Slowly, carefully, and with the utmost concentration, Jack Hamm, 84, pushed his walker down the center aisle of Westminster Gardens’ residents meeting. It took him awhile, and he could feel everyone’s eyes following him, but he had something important to say.
When he reached the front, he turned to face his audience, standing tall and strong with a huge grin on his face. “I don’t need this anymore!” he announced, and flung the metal mobility aid across the room with a dramatic flourish.
Even now, he laughs when he thinks of that moment. “I really put on an act,” he chuckles mischievously. “I was hobbling down that aisle!”
It’s a big change from the days before he arrived at Westminster Gardens, the be.group community in Duarte, Calif.
Osteoarthritis, osteoporosis take toll on mobility
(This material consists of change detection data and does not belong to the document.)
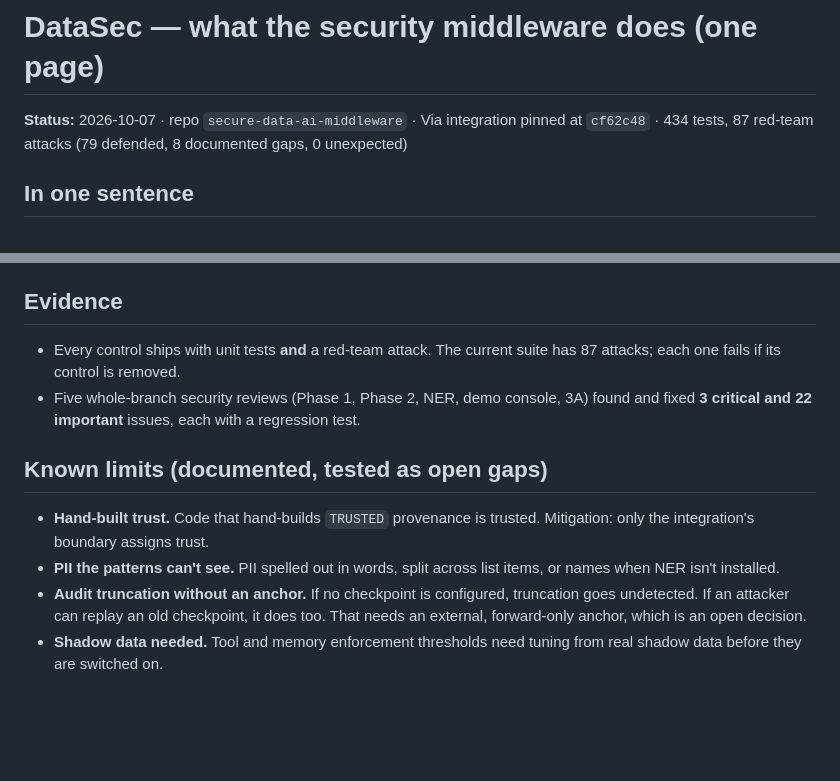
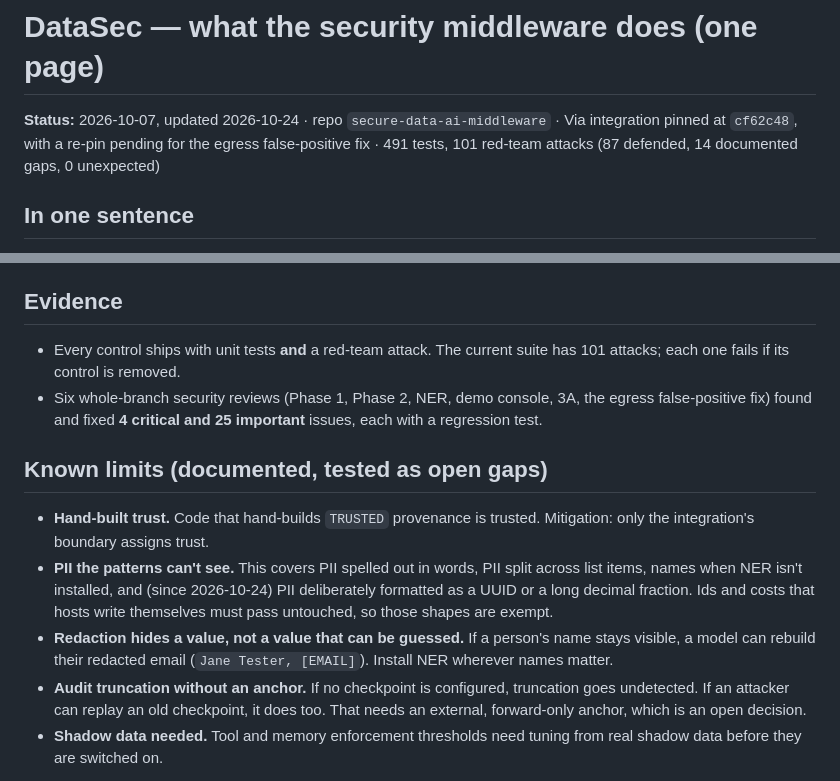
Before and after one commit to maneeshmenongit/secure-data-ai-middleware, a Markdown page: docs/handoffs/2026-10-07-datasec-capabilities.md, 2 parts joined by grey strips. Rendered like a GitHub page; blank space fills up the shorter version.

```diff
--- a/docs/handoffs/2026-10-07-datasec-capabilities.md
+++ b/docs/handoffs/2026-10-07-datasec-capabilities.md
@@ -1,6 +1,6 @@
 # DataSec — what the security middleware does (one page)
 
-**Status:** 2026-10-07 · repo `secure-data-ai-middleware` · Via integration pinned at `cf62c48` · 434 tests, 87 red-team attacks (79 defended, 8 documented gaps, 0 unexpected)
+**Status:** 2026-10-07, updated 2026-10-24 · repo `secure-data-ai-middleware` · Via integration pinned at `cf62c48`, with a re-pin pending for the egress false-positive fix · 491 tests, 101 red-team attacks (87 defended, 14 documented gaps, 0 unexpected)
 
 ## In one sentence
 A stdlib-only Python layer that sits at every point where an AI system's data **leaves or acts**: prompts to an LLM, tool calls, memory writes, third-party calls and HTTP responses. Each such point calls `guard()`. Each call returns **allow**, **redact** or **deny**, based on *where the data came from*, and leaves a tamper-evident audit record.
@@ -36,12 +36,13 @@ check(pipeline, Action(sink, name, provenance), payload, Mode.ENFORCE)   # -> sa
 - **Errors safe to log.** `Blocked` errors carry only redacted text, so a host can store them.
 
 ## Evidence
-- Every control ships with unit tests **and** a red-team attack. The current suite has 87 attacks; each one fails if its control is removed.
-- Five whole-branch security reviews (Phase 1, Phase 2, NER, demo console, 3A) found and fixed **3 critical and 22 important** issues, each with a regression test.
+- Every control ships with unit tests **and** a red-team attack. The current suite has 101 attacks; each one fails if its control is removed.
+- Six whole-branch security reviews (Phase 1, Phase 2, NER, demo console, 3A, the egress false-positive fix) found and fixed **4 critical and 25 important** issues, each with a regression test.
 
 ## Known limits (documented, tested as open gaps)
 - **Hand-built trust.** Code that hand-builds `TRUSTED` provenance is trusted. Mitigation: only the integration's boundary assigns trust.
-- **PII the patterns can't see.** PII spelled out in words, split across list items, or names when NER isn't installed.
+- **PII the patterns can't see.** This covers PII spelled out in words, PII split across list items, names when NER isn't installed, and (since 2026-10-24) PII deliberately formatted as a UUID or a long decimal fraction. Ids and costs that hosts write themselves must pass untouched, so those shapes are exempt.
+- **Redaction hides a value, not a value that can be guessed.** If a person's name stays visible, a model can rebuild their redacted email (`Jane Tester, [EMAIL]`). Install NER wherever names matter.
 - **Audit truncation without an anchor.** If no checkpoint is configured, truncation goes undetected. If an attacker can replay an old checkpoint, it does too. That needs an external, forward-only anchor, which is an open decision.
 - **Shadow data needed.** Tool and memory enforcement thresholds need tuning from real shadow data before they are switched on.
 
```
Also changed, not shown: DESIGN.md (+6 -0 lines), reports/egress-false-positives/2026-10-24-egress-false-positives-report.md (added, +115 -0 lines).
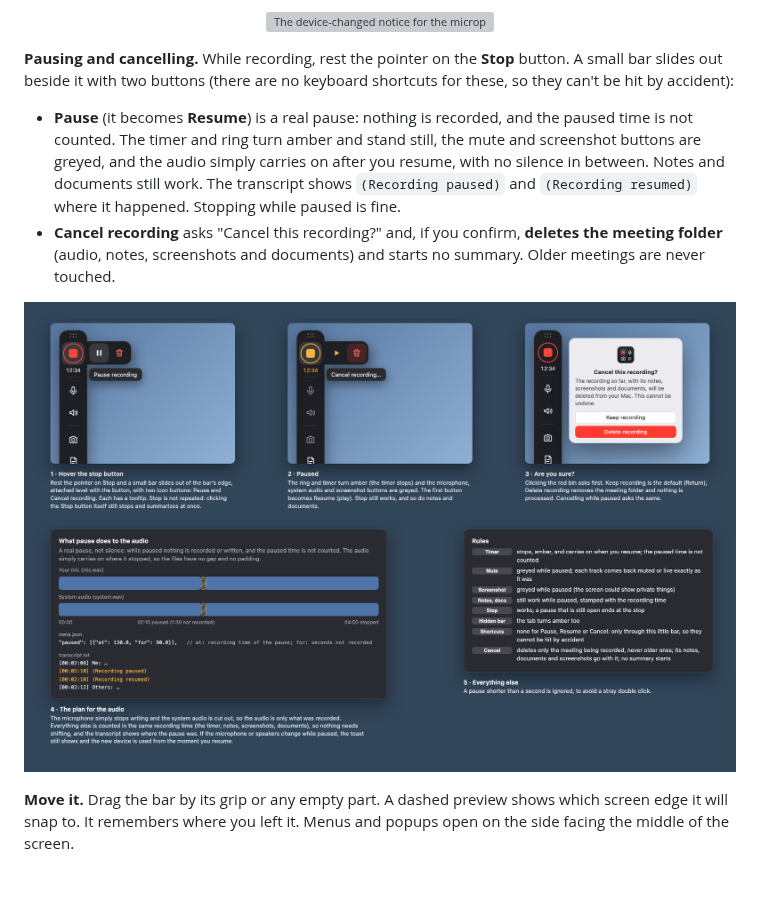
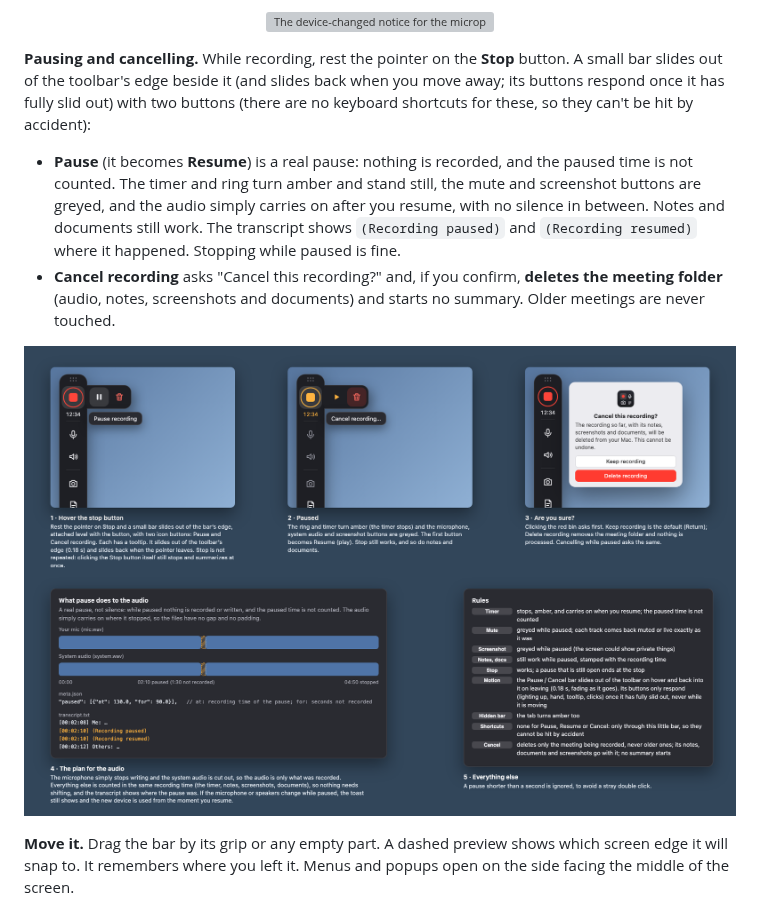
Before and after one commit to blueguy42/Meeting-Transcriber, a Markdown page: README.md, the part around one of its changes. GitHub-like rendering; pictures changed too: docs/screenshots/recording-controls.png; blank space fills up the shorter version; grey boxes are pictures that could not be loaded.

```diff
--- a/README.md
+++ b/README.md
@@ -169,7 +169,7 @@ one showing: the old one fades out as the new one fades in. Clicks go straight t
   <img src="docs/screenshots/device-toast.png" alt="The device-changed notice for the microphone, the system audio and both, beside the bar" width="900">
 </p>
 
-**Pausing and cancelling.** While recording, rest the pointer on the **Stop** button. A small bar slides out beside it with two
+**Pausing and cancelling.** While recording, rest the pointer on the **Stop** button. A small bar slides out of the toolbar's edge beside it (and slides back when you move away; its buttons respond once it has fully slid out) with two
 buttons (there are no keyboard shortcuts for these, so they can't be hit by accident):
 
 - **Pause** (it becomes **Resume**) is a real pause: nothing is recorded, and the paused time is not counted. The timer and
```
Also changed, not shown: other parts of README.md (+2 -1 lines), docs/screenshots/processing-tabs.png, 6 other files.
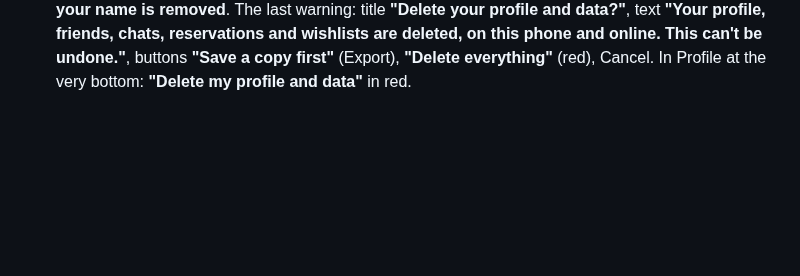
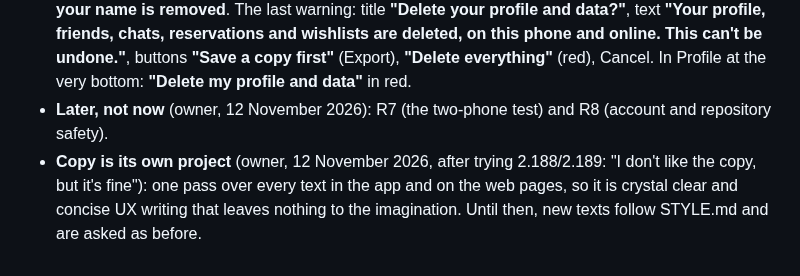
Before and after one commit to AndroidEnthusiast/Wishlist, a Markdown page: docs/DECISIONS.md, the part around the change. Rendered like a GitHub page; blank space fills up the shorter version.

Commit message:
docs: R7/R8 later; the copy project (owner)
Co-Authored-By: Claude Opus 5.5 <noreply@anthropic.com>
Claude-Session: https://claude.ai/code/session_014S1iYDMKunhe1HQzu48QCV

```diff
--- a/docs/DECISIONS.md
+++ b/docs/DECISIONS.md
@@ -591,3 +591,7 @@ What the owner has decided, and why. Follow these unless the owner changes their
   **"Delete your profile and data?"**, text **"Your profile, friends, chats, reservations and wishlists are deleted, on
   this phone and online. This can't be undone."**, buttons **"Save a copy first"** (Export), **"Delete everything"**
   (red), Cancel. In Profile at the very bottom: **"Delete my profile and data"** in red.
+- **Later, not now** (owner, 12 November 2026): R7 (the two-phone test) and R8 (account and repository safety).
+- **Copy is its own project** (owner, 12 November 2026, after trying 2.188/2.189: "I don't like the copy, but it's
+  fine"): one pass over every text in the app and on the web pages, so it is crystal clear and concise UX writing that
+  leaves nothing to the imagination. Until then, new texts follow STYLE.md and are asked as before.
```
After 42 years as a master machinist, Jack spent the first 15 years of his retirement perfecting his golf swing. He and his wife Dottie still lived in the Pasadena, Calif., bungalow where they raised their six children. But over time, osteoarthritis, osteoporosis and years of working on his feet eventually made golfing, and even standing or walking, increasingly difficult. He’d had one knee replaced and six operations to replace cartilage in his hands before Dottie fell and broke her ankle about five years ago.
Given the steps in their home, their daughter suggested that he and Dottie look for a new place to live. Jack wasn’t too keen on the idea until they drove through the front gate at Westminster Gardens. All the residences were single-story, and Dottie fell in love with the garden homes. They moved in shortly after their visit.
As part of their orientation, all new residents come into the community’s clinic for a full assessment of any physical challenges they have that may require additional support. Community staff can then immediately connect them with helpful activities or therapies.
Letting his social nature take the lead, Jack quickly immersed himself in Westminster Gardens’ many activities and outings, from workouts and swimming to entertainment or just making the rounds at dinner to chat with his fellow residents. Today, he runs the resident meetings and is planning the community’s second annual Oktoberfest celebration.
Reg Webster, fitness director at White Sands La Jolla, be.group’s sister residence in La Jolla, Calif., says such social opportunities can be as much of a mobility boost for residents as the community’s formal classes, physical therapy or expert care. “The fact that the resident wants to be a part of the community as independently as possible results in more physical activity,” he explains. Residents walk to dinner together as well as sharing social activities, outings and wellness programs because “they want to make the most of their surroundings,” he says. Strength and mobility are byproducts.
Jack had his second knee replaced about six months after he moved to Westminster Gardens, and today he has a three-wheeled walker he pulls out for day trips when he knows he’ll be standing or walking for awhile. In a few months he’ll have both hips replaced and hopes to put even the three-wheeler permanently aside after that. “I’ll tap dance for the talent show [next year],” he promises with another laugh. “That’s my goal.”
For mobility tips from Reg Webster, read “Q&A: How Can I Get My Mobility Back?” on our sister site, MySilverAge.
—By Jessica Royer Ocken